There’s one nail trend that I think has gotten a bum rap in recent years: glitter nails. Although I don’t paint my nails that much now, I was a huge fan of nail art a few years ago. I’d get so many intricate designs, but one favorite look that I got for New Year’s Eve 2015 was a statement-making, super-shiny glittery ombré design. I remember being so transfixed with my nails the entire night; I think I was more excited about my nails than the new year, to be honest. I loved it so much I even saved the Snapchat I took of it (see the relic below).
Anyways, I think glitter nails now have a reputation for seeming tacky or being just a little too extra, which is just a damn shame to me, a person who loves a little razzle-dazzle in life. But I get it. When you’re sporting glitter nails, it can get pretty flashy, especially when minimalism seems to be the norm nowadays.
Because I can’t let anything go, I had to get to the bottom of this “tacky” reputation and find out ways you can use glitter nail polish without making a manicure faux pas. So I asked nail artists why glitter was stuck with this sad label. Some told me it’s because kids normally opt for those nail polishes, so they can be seen as immature.
“I think anything glittery, shiny, and big can easily be overdone, which leads to people thinking it’s tacky,” says Brittney Boyce, a consulting nail artist for Orly. “If you look at fashion, black and white along with muted colors are always seen as ‘chic,’ so the opposite of that gets labeled as loud and cheesy. Plus, I think millennials associate glitter to the late ’90s/early 2000s, with raves, butterfly hairclips, and tons of tacky scented rainbow body glitter that you can never fully wash off.”
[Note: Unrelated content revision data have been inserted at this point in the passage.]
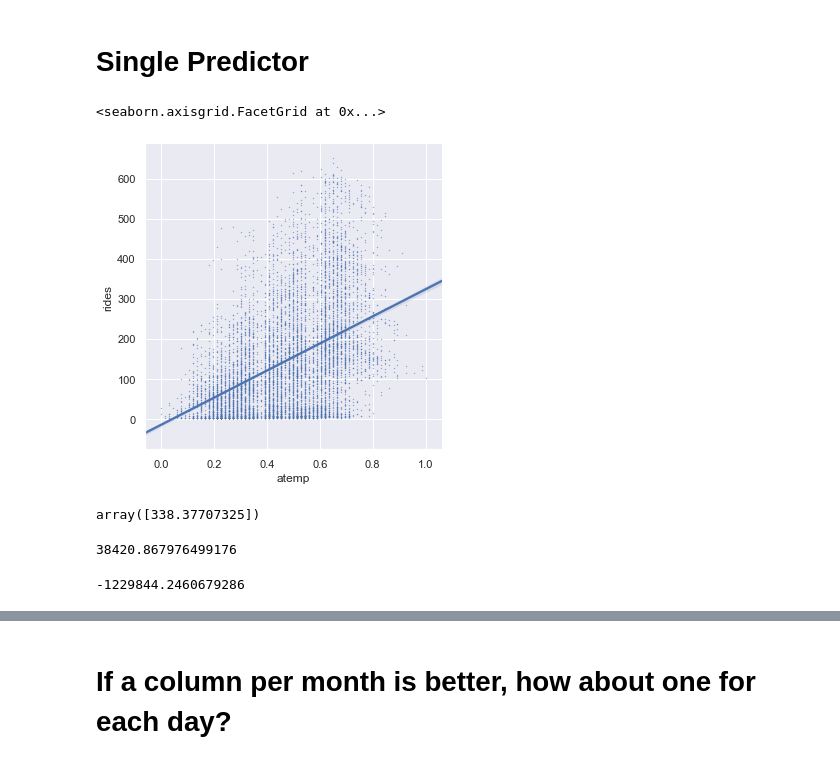
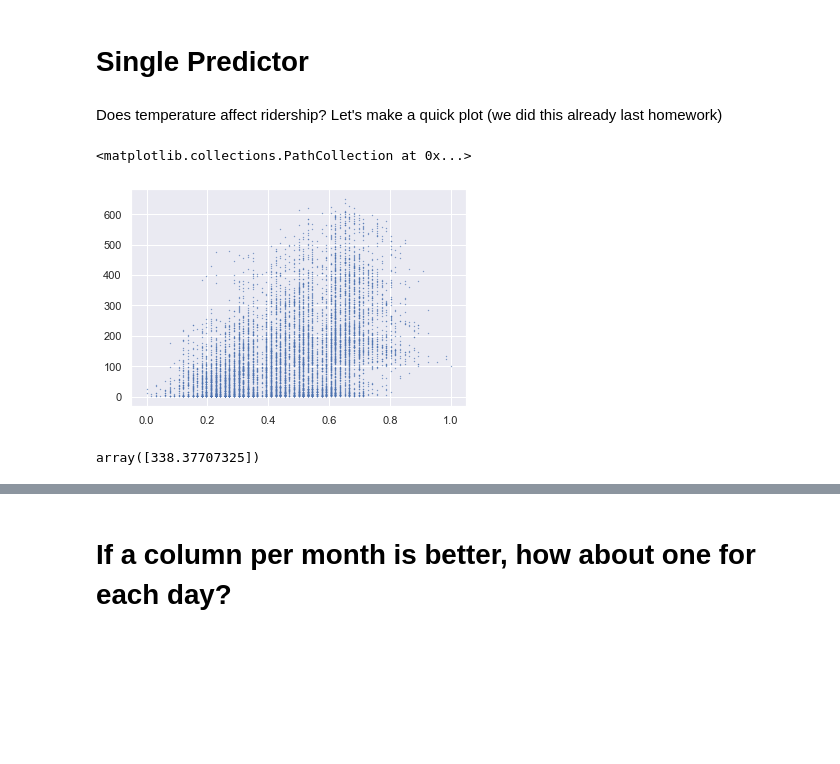
Before and after one commit to Calvin-Data-Science/data202, a Jupyter notebook: src/hw5/hw5_Reference.ipynb, the cells around one changed output, grey strips where cells are left out. Saved outputs shown, nothing was run; the diff lists cells and outputs as text; code cells hidden in the pictures; blank space fills up the shorter version.

```diff
--- a/src/hw5/hw5_Reference.ipynb
+++ b/src/hw5/hw5_Reference.ipynb
@@ -53,16 +44,17 @@ hourly_counts = hourly_counts_orig.rename(columns={
     'weekday': "day_of_week",
     'holiday': "is_holiday",
     'workingday': "is_workingday",
+
     'weathersit': "precip_type",
     "hum": "humidity",
     'cnt': "rides"
 }).drop(["instant", "casual", "registered"], axis=1)
 hourly_counts['day_of_year'] = pd.to_datetime(hourly_counts['date']).dt.dayofyear
-cols = list(hourly_counts.columns)
-cols.insert(1, cols.pop(cols.index("day_of_year")))
-cols.insert(4, cols.pop(cols.index("day_of_week")))
-cols.insert(4, cols.pop(cols.index("day_of_week")))
-hourly_counts = hourly_counts[cols]
+
+# Rearrange the column order
+hourly_counts = hourly_counts[['date', 'day_of_year', 'season', 'yr', 'day_of_week', 'month',
+       'hour', 'is_holiday', 'is_workingday', 'precip_type', 'temp', 'atemp',
+       'humidity', 'windspeed', 'rides']]
 hourly_counts.head()
 # %% [output]
 |  | date | day_of_year | season | yr | day_of_week | month | hour | is_holiday | is_workingday | ... |
@@ -79,5 +83,8 @@ assert hourly_counts['rides'].max() > 900
 # %%
-year_means = hourly_counts.groupby('yr').rides.mean()
+year_means = hourly_counts.groupby('yr').rides.sum()
 ratio = year_means[1] / year_means[0]
 print("Scaling test set by", ratio)
+
+hourly_counts['rides'] = np.where(hourly_counts.yr == 0, hourly_counts.rides, hourly_counts.rides / ratio)
+print(hourly_counts.groupby('yr').rides.mean())
 # %% [output]
@@ -127,9 +123,11 @@ plt.plot(hourly_counts.groupby('date').rides.sum(), '.')
 [figure]
 # %% [markdown]
 # Single Predictor
-# %%
-sns.lmplot(x='atemp', y='rides', data=train, scatter_kws={'s': .1})
-# %% [output]
-<seaborn.axisgrid.FacetGrid at 0x...>
-[figure, removed]
+# %% [markdown]
+Does temperature affect ridership? Let's make a quick plot (we did this already last homework)
+# %%
+plt.scatter(train['atemp'], train['rides'], s=.1)
+# %% [output]
+<matplotlib.collections.PathCollection at 0x...>
+[figure, added]
 # %%
@@ -145,11 +143,3 @@ temp_only_model = LinearRegression().fit(train_X, train_y)
 temp_only_model.coef_
 # %% [output]
 array([338.37707325])
-# %%
-metrics.mean_squared_error(train_X, train_y)
-# %% [output]
-38420.867976499176
-# %%
-metrics.r2_score(train_X, train_y)
-# %% [output]
--1229844.2460679286
```
Also changed, not shown: parts of 62 cells of this notebook.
But rest assured, the nail artists I spoke to weren’t completely antiglitter. In fact, Hang Nguyen told me, “Glitter is definitely not seen as tacky anymore in the nail-art world.” It’s all about how you execute the sparkly look. They gave me a couple of tips for turning glitter’s rep around:
Go minimal: “Minimal nail art with glitter can bring life to the look and create a very fashion-forward take in your nail game,” says Hang Nguyen. “Negative-space art with glitter added are all great examples of taking glitter out of the tacky zone (if done properly).”
Try an accent: “Glitter accent designs are always more sophisticated because they are more wearable past the holidays or events,” explains editorial nail artist Queenie Nguyen. The designs she recommends that call for a subtle use of glitter are half-moon, half dip (straight across instead of a scoop like the half-moon), abstract lines, ombré french tips, and a glitter gold trim or cuff around the nails.
Boyce also suggests doing a thin pinstripe down the center of the nail as another option.
Opt for certain colors: “I think that sticking with the classic glitter colors like gold, silver, and rose gold is generally chicer,” Queenie Nguyen says. “It is risky to wear an actual color with glitter, like neon pink glitter or purple glitter, because those are not very appropriate for everyday wear. Sticking with classic gold and silver can extend the wear of the manicure and pair easily with most wardrobes.”
Think about the glitter size: It all depends on the type of look you want. “Larger glitter will look a lot bolder, and smaller glitter will be less dramatic,” Boyce says. “I personally like mixed glitter sizes. I think this makes an easier application because the glitter fills the nail better and has a fun look.”
Glitter nail polish can be a little bit trickier to apply because you’re dealing with the little flecks. And if you’re trying to do nail art, even the simplest design can have some challenges because you want to get the pieces just so. Follow these tips for flawless application (or something like it):
Use a sponge: “I’ve seen but never tried this—you can paint the glitter on a sponge so the sponge soaks up most of the clear polish and then dap the sponge onto the nail bed,” Hang Nguyen says. “This supposedly is a better application for more glitter to transfer to the nails.”
Separate the clear polish: This is especially helpful for nail art. “When picking up the glitter pieces, try your best to eliminate as much of the clear polish as possible so that you have most of the glitter pieces on one side of the application brush,” Queenie Nguyen says.
Pour the polish out: This is another trick for specific nail art, and it’s meticulous, too. Queenie Nguyen suggests pouring the polish onto a piece of foil or art palette and picking up each piece for precise placement on the nail.
With all of those tips and ideas in mind, did I fix glitter nail polish’s reputation? Guess it’s up to the nail gods out there. But if you’re feeling glitter polish now, here are some of our favorites.